▸ Work order
Search the listing below for the word "figure", and copy every line in which it turns up.

▸ Input for this task
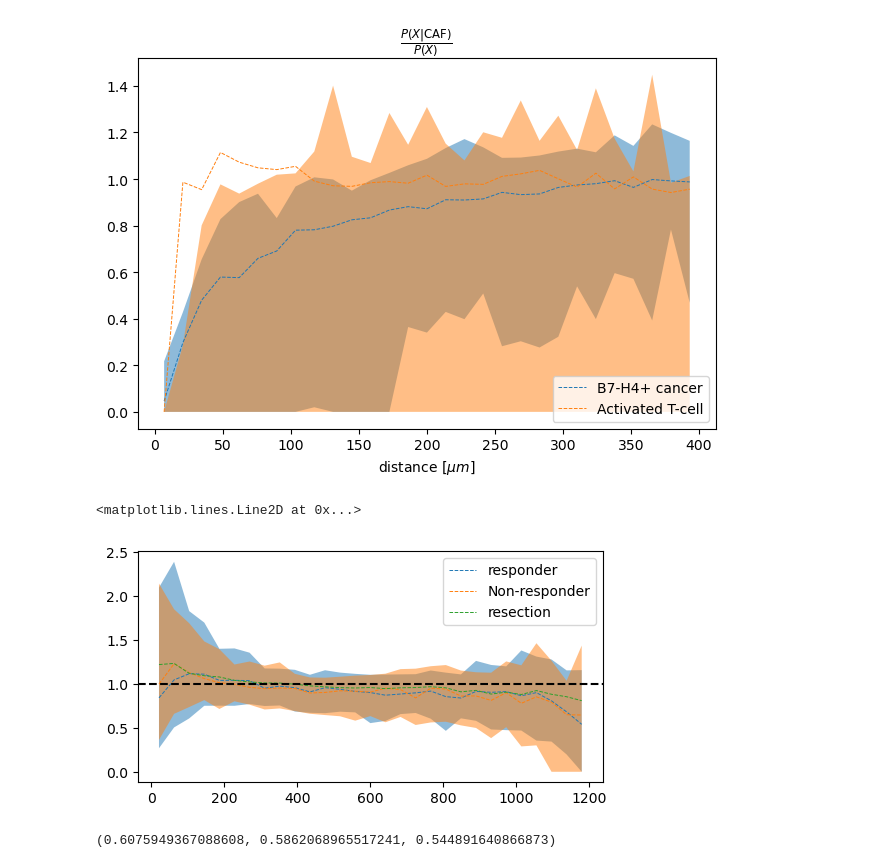
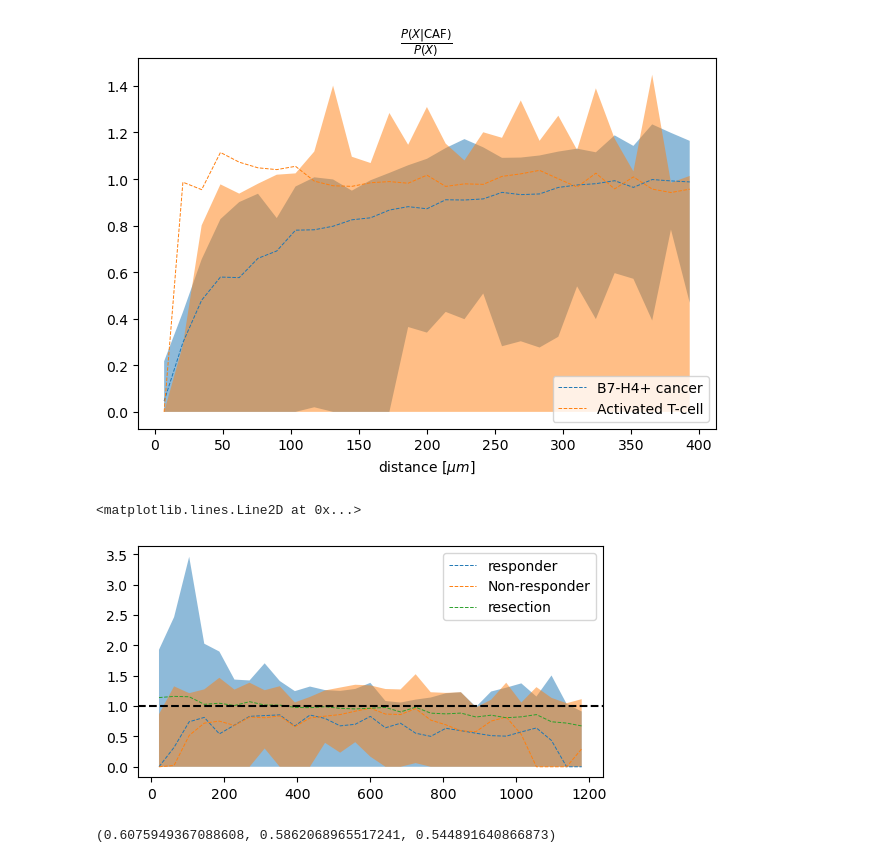
Before and after one commit to Schumacher-group/IMC_TNBC_analysis, a Jupyter notebook: results_analysis/spatial.ipynb, the cells around one changed output. Saved outputs shown, nothing was run; the diff lists cells and outputs as text; code cells hidden in the pictures.

```diff
--- a/results_analysis/spatial.ipynb
+++ b/results_analysis/spatial.ipynb
@@ -384,5 +370,2 @@ for key0 in types_to_inspect:
 # %%
 import pickle
-with open('distance_distribution.pkl', 'wb') as f:
-    pickle.dump({'resection':dic_resection,'pCR':dic_pCR,'non_responder':dic_nR}, f)
-dic_resection.keys()
@@ -397,16 +376,17 @@ NameError: name 'pickle' is not defined
 dic_resection = loaded_dict['resection']
 dic_pCR = loaded_dict['pCR']
 dic_nR = loaded_dict['non_responder']
+x = loaded_dict['x']
 # %% [markdown]
 key0 is the cell type we compute the
 # %%
-key0 = 'Fibroblast'#'CD163+ MAC'
+key0 = 'CD163+ MAC'#'Fibroblast'#'CD163+ MAC'
 dic_resection_key0 = dic_resection[key0]
 dic_pCR_key0  = dic_pCR[key0]
 dic_nR_key0 = dic_nR[key0]
 f,axs = plt.subplots(ncols=3,nrows=1,figsize = (15,4),sharey=True)
-for key in  ['B7-H4+ cancer']:
-    #'CD163+ MAC''Activated T-cell'
+for key in  ['B7-H4+ cancer','Activated T-cell']:
+    #
     #responders
     axs[0].plot((x[1:]+x[:-1])/2,np.nanmedian(dic_pCR_key0[key],axis = 0),label = key,ls = '--',lw = 3)
     q75, q25 = np.nanpercentile(dic_pCR_key0[key], [75 ,25],axis = 0)
@@ -457,20 +437,20 @@ plt.tight_layout()
 [figure]
 # %%
 plt.figure(figsize = (6,3))
-key = 'Fibroblast'#'Activated T-cell'
-plt.plot((x[1:]+x[:-1])/2,np.nanmedian(dic_pCR[key],axis = 0),ls = '--',lw = 0.7,label = 'responder')
-q75, q25 = np.nanpercentile(dic_pCR[key], [75 ,25],axis = 0)
+key = 'Activated T-cell'
+plt.plot((x[1:]+x[:-1])/2,np.nanmedian(dic_pCR_key0[key],axis = 0),ls = '--',lw = 0.7,label = 'responder')
+q75, q25 = np.nanpercentile(dic_pCR_key0[key], [75 ,25],axis = 0)
 plt.fill_between((x[1:]+x[:-1])/2,q75,q25,alpha = 0.5)
-plt.plot((x[1:]+x[:-1])/2,np.nanmedian(dic_nR[key],axis = 0),ls = '--',lw = 0.7,label = 'Non-responder')
-q75, q25 = np.nanpercentile(dic_nR[key], [75 ,25],axis = 0)
+plt.plot((x[1:]+x[:-1])/2,np.nanmedian(dic_nR_key0[key],axis = 0),ls = '--',lw = 0.7,label = 'Non-responder')
+q75, q25 = np.nanpercentile(dic_nR_key0[key], [75 ,25],axis = 0)
 plt.fill_between((x[1:]+x[:-1])/2,q75,q25,alpha = 0.5)
-plt.plot((x[1:]+x[:-1])/2,np.nanmedian(dic_resection[key],axis = 0),ls = '--',lw = 0.7,label = 'resection')
+plt.plot((x[1:]+x[:-1])/2,np.nanmedian(dic_resection_key0[key],axis = 0),ls = '--',lw = 0.7,label = 'resection')
 plt.legend()
 #plt.fill_between((x[1:]+x[:-1])/2,q75,q25,alpha = 0.5)
 plt.axhline(1,ls = '--',c = 'k')
 # %% [output]
 <matplotlib.lines.Line2D at 0x...>
-[figure, old version]
+[figure, new version]
 # %%
 #print(len(dic_nR[key]),len(dic_pCR[key]),len(dic_resection[key]))
 a = adata.obs[['acquisition_ID','SAMPLE_TYPE_(CORE/RESECTION)','Response']].drop_duplicates().groupby(by = ['SAMPLE_TYPE_(CORE/RESECTION)','Response']).count()['acquisition_ID']
```
Also changed, not shown: parts of 15 cells of this notebook, 14 other files.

▸ Response to the exercise
 [figure]
 plt.figure(figsize = (6,3))
-[figure, old version]
+[figure, new version]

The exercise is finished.